**WHAT THIS TASK INVOLVES**
Write out the entries below once more, exactly, with the pictures left out.

**RECORDS PROVIDED**
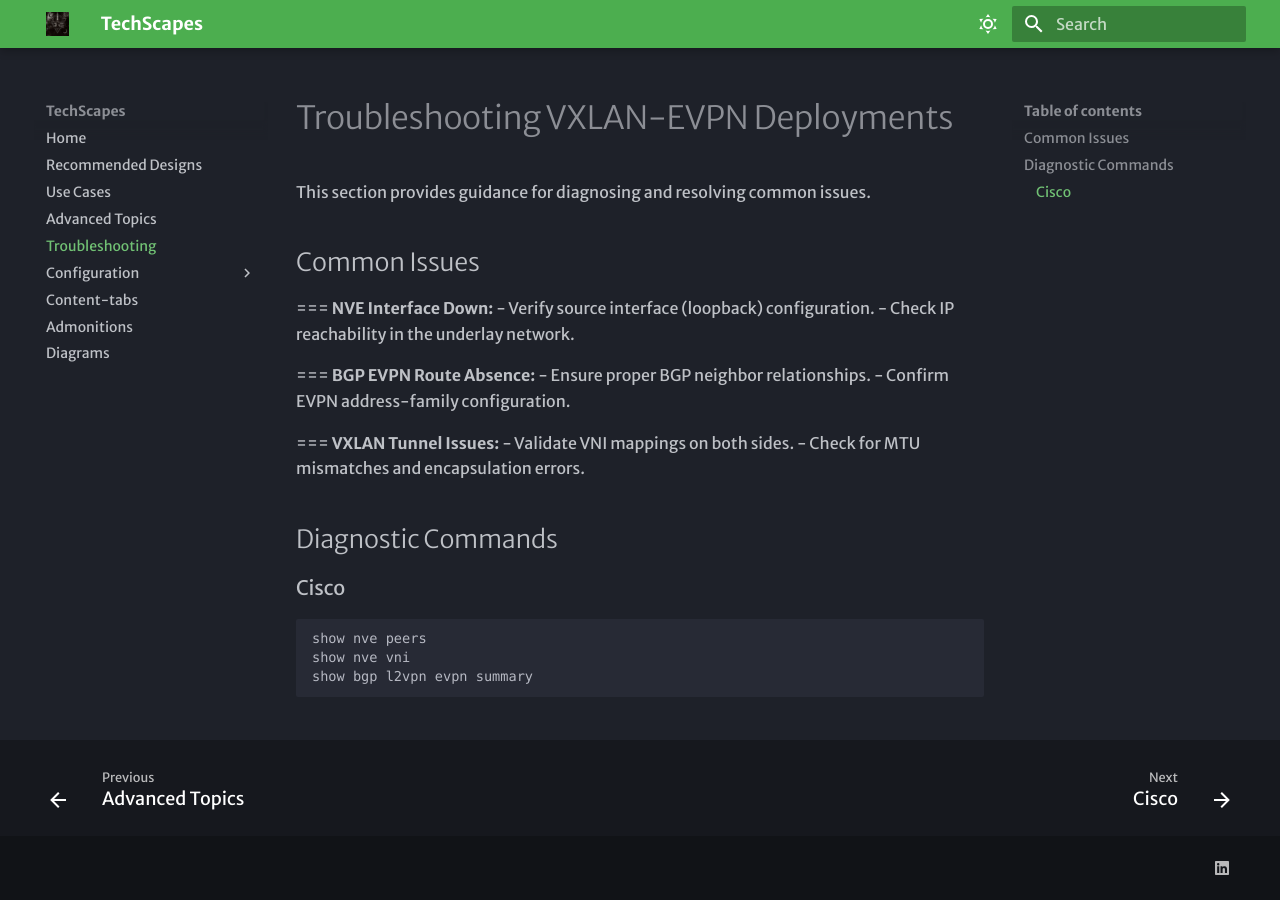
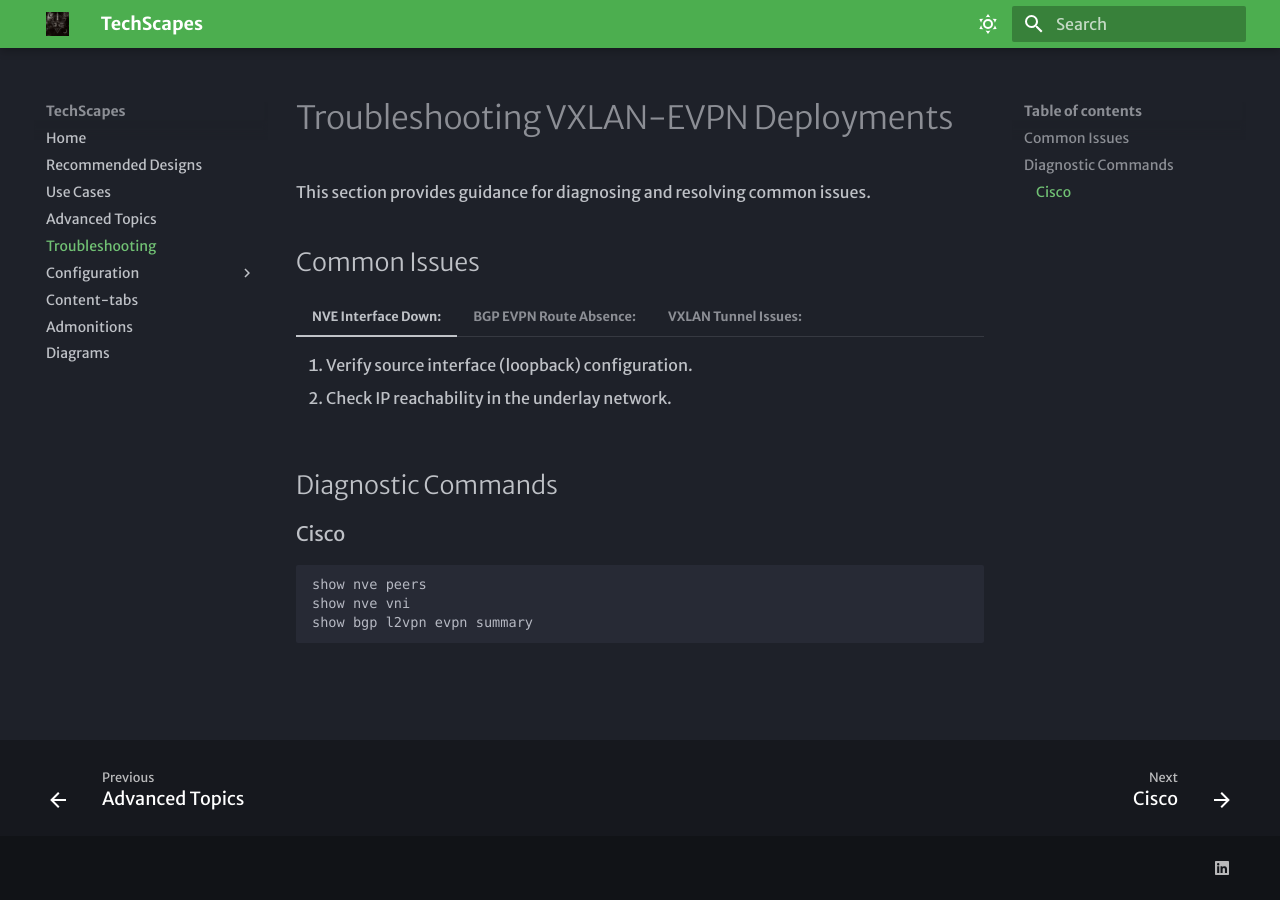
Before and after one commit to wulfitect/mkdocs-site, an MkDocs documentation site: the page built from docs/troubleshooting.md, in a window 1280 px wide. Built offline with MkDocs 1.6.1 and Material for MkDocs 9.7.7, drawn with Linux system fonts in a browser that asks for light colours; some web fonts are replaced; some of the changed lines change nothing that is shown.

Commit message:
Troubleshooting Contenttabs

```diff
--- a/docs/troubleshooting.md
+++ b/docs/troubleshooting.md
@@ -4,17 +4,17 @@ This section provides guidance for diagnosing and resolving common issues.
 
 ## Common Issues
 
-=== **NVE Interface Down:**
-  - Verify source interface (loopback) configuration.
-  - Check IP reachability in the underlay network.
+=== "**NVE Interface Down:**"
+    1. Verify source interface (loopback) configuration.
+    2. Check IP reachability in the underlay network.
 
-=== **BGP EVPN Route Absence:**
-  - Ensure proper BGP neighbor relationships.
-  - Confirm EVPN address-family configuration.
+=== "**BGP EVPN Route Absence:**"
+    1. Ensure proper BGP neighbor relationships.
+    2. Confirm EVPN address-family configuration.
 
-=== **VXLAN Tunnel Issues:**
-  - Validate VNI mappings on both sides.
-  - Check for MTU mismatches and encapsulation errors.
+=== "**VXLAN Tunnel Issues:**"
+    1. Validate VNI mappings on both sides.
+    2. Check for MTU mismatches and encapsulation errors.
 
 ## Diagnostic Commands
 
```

**COMPLETED TASK**
Before and after one commit to wulfitect/mkdocs-site, an MkDocs documentation site: the page built from docs/troubleshooting.md, in a window 1280 px wide. Built offline with MkDocs 1.6.1 and Material for MkDocs 9.7.7, drawn with Linux system fonts in a browser that asks for light colours; some web fonts are replaced; some of the changed lines change nothing that is shown.

Commit message:
Troubleshooting Contenttabs

```diff
--- a/docs/troubleshooting.md
+++ b/docs/troubleshooting.md
@@ -4,17 +4,17 @@ This section provides guidance for diagnosing and resolving common issues.
 
 ## Common Issues
 
-=== **NVE Interface Down:**
-  - Verify source interface (loopback) configuration.
-  - Check IP reachability in the underlay network.
+=== "**NVE Interface Down:**"
+    1. Verify source interface (loopback) configuration.
+    2. Check IP reachability in the underlay network.
 
-=== **BGP EVPN Route Absence:**
-  - Ensure proper BGP neighbor relationships.
-  - Confirm EVPN address-family configuration.
+=== "**BGP EVPN Route Absence:**"
+    1. Ensure proper BGP neighbor relationships.
+    2. Confirm EVPN address-family configuration.
 
-=== **VXLAN Tunnel Issues:**
-  - Validate VNI mappings on both sides.
-  - Check for MTU mismatches and encapsulation errors.
+=== "**VXLAN Tunnel Issues:**"
+    1. Validate VNI mappings on both sides.
+    2. Check for MTU mismatches and encapsulation errors.
 
 ## Diagnostic Commands
 
```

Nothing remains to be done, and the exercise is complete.